In 2014, with Russian aggression threatening the stability of Europe, the UK hosted the NATO Summit in Wales at a crucial point in the history of the NATO alliance. This week in Warsaw, we will continue our commitment to collective defense and cooperative security, with NATO at the heart of our defense policy.
When we hosted the Wales Summit in 2014, we set in motion the most significant strengthening of collective defense in a decade, as well as new initiatives to tackle modern security threats. Since Wales, the NATO Response Force has tripled in size. NATO has introduced the Very High Readiness Joint Task Force, six new NATO units in the East and a broad range of assurance measures for Eastern Allies. The UK has been at the heart of this effort, with British Typhoons flying over the Baltics and British troops training alongside their Baltic counterparts.
At Warsaw, NATO will enter its next phase. The UK will lead one of four battalions deployed in Estonia, Latvia, Lithuania, and Poland to counter Russian aggression and reassure allies.
Related: Everything You Need to Know About NATO
Related: What’s Missing as NATO Rearms Its Eastern Flank? Diplomacy
Related: Watch How NATO Leaders Respond to Brexit at The ‘Most Important’ Summit in 25 Years
A founding member of NATO, the UK maintains one of the world’s most capable and professional militaries. Since the end of the Cold War, we have made significant contributions to NATO’s operations, from combat to peacekeeping, and in the Balkans, the Mediterranean, North Africa, the Gulf, and Afghanistan.
Just over a week ago, the British people, in one of the largest democratic exercises in our history, made a clear and robust decision to leave the European Union. This has prompted some to question the United Kingdom’s role in the world. However, the UK remains a great country. We will always be capable of thriving and prospering on the global stage. Our voice will always be prominent and we will continue to be a strong and reliable ally, particularly in NATO.
The UK has the world’s fifth-largest defense budget. We are – and will continue to be – leading members of NATO, the G7, G20, and the Commonwealth, and permanent members of the UN Security Council, the only country in all of these groups which spends 2 percent of its GDP on defense and 0.7 percent on development assistance. Following our Strategic Defence and Security Review last year, we are investing $250 billion over the next decade in modern and capable Armed Forces.
Only last week, we announced a further 250 soldiers would be deployed to Iraq to battle the Islamic State, or ISIS. And at the ongoing Royal International Air Tattoo and Farnborough Air Show, which will feature our new F-35 for the first time, we expect to announce programs that highlight our international ambitions as we continue to deliver on last year’s security review.
Another area that will remain a critical area of our defense strategy is the “special relationship” between the United States and the United Kingdom. From World War I to today’s fight against ISIS, we have been the historic and consistent partner of choice for the U.S. when it comes to the fight for democracy and global security.

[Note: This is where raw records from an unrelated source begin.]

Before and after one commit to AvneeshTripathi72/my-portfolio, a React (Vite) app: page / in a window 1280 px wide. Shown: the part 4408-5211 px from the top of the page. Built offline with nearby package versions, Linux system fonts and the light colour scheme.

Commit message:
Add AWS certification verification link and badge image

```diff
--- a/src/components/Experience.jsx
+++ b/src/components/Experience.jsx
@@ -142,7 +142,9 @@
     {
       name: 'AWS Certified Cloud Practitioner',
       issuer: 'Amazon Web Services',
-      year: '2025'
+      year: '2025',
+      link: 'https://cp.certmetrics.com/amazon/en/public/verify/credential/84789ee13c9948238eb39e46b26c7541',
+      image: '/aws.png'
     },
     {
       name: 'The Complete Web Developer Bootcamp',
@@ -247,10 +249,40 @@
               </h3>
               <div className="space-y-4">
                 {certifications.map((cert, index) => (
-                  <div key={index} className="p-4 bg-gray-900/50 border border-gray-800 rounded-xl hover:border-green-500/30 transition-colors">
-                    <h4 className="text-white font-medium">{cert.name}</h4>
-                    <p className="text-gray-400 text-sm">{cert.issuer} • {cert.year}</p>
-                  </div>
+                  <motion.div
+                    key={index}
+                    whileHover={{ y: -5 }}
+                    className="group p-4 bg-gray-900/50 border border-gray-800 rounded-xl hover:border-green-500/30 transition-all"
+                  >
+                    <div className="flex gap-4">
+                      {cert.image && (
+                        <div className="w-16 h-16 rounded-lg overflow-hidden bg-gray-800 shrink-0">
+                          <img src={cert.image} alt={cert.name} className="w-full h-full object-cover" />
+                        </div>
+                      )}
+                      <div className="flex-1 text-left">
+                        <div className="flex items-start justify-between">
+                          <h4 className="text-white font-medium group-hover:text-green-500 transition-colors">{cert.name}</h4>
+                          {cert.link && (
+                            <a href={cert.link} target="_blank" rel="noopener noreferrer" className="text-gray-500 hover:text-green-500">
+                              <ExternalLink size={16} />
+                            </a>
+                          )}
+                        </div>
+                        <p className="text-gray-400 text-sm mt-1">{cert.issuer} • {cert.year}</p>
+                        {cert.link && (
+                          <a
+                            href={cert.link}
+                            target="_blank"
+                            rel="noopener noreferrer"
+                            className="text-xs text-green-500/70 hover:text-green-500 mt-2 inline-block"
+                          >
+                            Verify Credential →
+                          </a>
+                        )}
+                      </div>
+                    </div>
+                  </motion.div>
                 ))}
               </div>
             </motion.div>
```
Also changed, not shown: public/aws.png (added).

The U.S.-UK partnership has been a bulwark of international security for over 70 years. In the 20th century, it was instrumental in facing down fascism and winning the Cold War. Since then, we have fought together six times: twice in Iraq, twice in the Balkans, once in Afghanistan, and once in Libya.
Today, we do more together than any two countries in the world. Our mutually beneficial cooperation enables us to operate together, and in wider alliances, around the world in the interests of global security. Our troops equip, train, fight, and recuperate together.
Over eight hundred UK personnel are stationed in the U.S., across 34 of the 50 states. We share intelligence and technology that we do not share with any other allies. And our nuclear relationship is closer than that of any other two powers.
The road ahead promises change, but our cooperation with the U.S. and NATO does not begin, nor end, with a single vote. As leading members of NATO, we have always set the global standard for partnership forged by a mutual history of friendship and military cooperation. These are the values that despite the ocean between us bring us ever closer together and will continue to do so for generations to come.
Kim Darroch is the British ambassador to the U.S.